Joining Islamic State (IS) takes plenty of paperwork, as revealed by a new trove of leaked documents that may help governments track and prosecute fighters, while also developing better counter-recruitment strategies to deter future sympathizers.
The documents had been filled out by more than 20,000 IS recruits, who are typically asked to complete a 23-item questionnaire, offering personal information ranging from birth date and education to religious training and past fighting experience. Recruits are also asked about blood type, family contacts, any recommendations, and their willingness to prepare for a suicide mission.
The documents were leaked by a former IS fighter who stole them from the group's internal police chief and passed them to news organizations including NBC and the UK's Sky News.
The convert, who calls himself Abu Hamed, told Sky News that he hoped the leak would harm IS's efforts, "God willing." Mr. Hamed said he was disillusioned by IS because he believed it was working to undermine moderate rebels in Syria's civil war, and had lost its religious focus.
German intelligence officials have said they believe the documents are authentic, according to NBC.

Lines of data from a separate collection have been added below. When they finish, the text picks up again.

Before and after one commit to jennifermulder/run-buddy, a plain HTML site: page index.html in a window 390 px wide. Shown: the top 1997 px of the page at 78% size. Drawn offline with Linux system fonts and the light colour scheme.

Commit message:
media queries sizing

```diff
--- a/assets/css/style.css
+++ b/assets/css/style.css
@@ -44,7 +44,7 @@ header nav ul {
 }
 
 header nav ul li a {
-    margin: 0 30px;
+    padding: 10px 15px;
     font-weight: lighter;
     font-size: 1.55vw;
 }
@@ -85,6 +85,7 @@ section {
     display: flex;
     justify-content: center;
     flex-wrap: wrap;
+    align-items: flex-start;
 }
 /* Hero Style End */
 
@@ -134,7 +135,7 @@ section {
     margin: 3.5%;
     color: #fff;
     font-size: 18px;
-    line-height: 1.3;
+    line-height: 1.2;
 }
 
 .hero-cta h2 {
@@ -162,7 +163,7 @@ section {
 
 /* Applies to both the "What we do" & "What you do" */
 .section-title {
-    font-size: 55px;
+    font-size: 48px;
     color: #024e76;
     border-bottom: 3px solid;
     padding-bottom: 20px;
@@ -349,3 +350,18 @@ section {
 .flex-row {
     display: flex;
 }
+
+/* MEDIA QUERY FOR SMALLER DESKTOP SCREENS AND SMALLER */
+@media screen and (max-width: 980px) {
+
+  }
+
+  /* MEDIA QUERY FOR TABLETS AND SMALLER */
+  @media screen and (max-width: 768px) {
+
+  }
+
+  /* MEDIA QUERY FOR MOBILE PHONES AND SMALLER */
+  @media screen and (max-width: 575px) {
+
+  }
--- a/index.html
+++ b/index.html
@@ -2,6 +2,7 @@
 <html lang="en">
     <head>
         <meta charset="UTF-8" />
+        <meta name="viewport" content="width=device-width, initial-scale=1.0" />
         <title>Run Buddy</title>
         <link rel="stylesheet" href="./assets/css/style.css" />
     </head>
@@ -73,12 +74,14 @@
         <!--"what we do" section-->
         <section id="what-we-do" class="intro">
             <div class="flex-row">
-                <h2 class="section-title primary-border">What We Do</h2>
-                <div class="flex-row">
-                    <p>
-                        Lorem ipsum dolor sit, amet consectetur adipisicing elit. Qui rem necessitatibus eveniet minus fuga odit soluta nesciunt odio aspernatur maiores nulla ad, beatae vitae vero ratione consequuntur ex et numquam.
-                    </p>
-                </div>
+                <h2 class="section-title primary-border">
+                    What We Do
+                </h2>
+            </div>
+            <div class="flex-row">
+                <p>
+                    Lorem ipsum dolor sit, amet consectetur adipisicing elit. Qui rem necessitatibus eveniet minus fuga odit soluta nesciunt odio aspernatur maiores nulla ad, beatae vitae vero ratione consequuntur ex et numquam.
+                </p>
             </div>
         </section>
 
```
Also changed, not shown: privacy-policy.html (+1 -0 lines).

"They provide a great chance for the procedure of furnishing proof and the participation also of Germans in terror activities," Interior Minister Thomas de Maiziere said in a statement. "With this, we also better understand the structures of this terror organization and it will possibly function as a deterrent for some young radical people."
Western governments have struggled to track and contain a trickle of sympathizers traveling to Iraq, Syria, and now Libya to support the terror group's self-proclaimed caliphate. Nationals from over 51 countries are documented in the personnel files, including four from the United States and six from Canada. The majority came from Northern Africa or the Middle East. The leaked documents come from IS border stations, where they were filled out between November and December 2013, according to the Independent.
Western authorities also fear that their nationals could return home to launch attacks, particularly as the fight against IS in its own territories intensifies. But the documents may shed light on the travel paths taken by the recruits, as well revealing the identities of those who radicalized or recommended them, information that could provide powerful tools for counter-terrorism agencies.
The files may "lead them to the individuals who radicalized these individuals as well as facilitated their departure," Royal United Services Institute terrorism expert Afzal Ashraf told Sky News. "It's those people that are really key. It's these people that are capable of radicalizing and sending out foreign fighters in their dozens."
J.M. Berger, a fellow at George Washington University's Program on Extremism, has outlined the five steps he believe recruits take from initial "discovery" to action, as IS attracts supporters online and gradually shifts to offline recruitment; he has argued that anti-terror operations need to design counter-narratives specially designed to interrupt that process.
"One of the major gaps in our response to [Islamic State] is the lack of investment in developing and disseminating effective counter-narratives that are compelling to the Millennial youth who are ISIS’s principal targets for recruitment," Brown University professor Jessica Stern told the Senate's Homeland Security Committee last month as they considered three proposals to improve anti-recruitment programs. "To do this effectively, we need to listen closely to what ISIS says it wants to achieve and to what it claims to offer youth."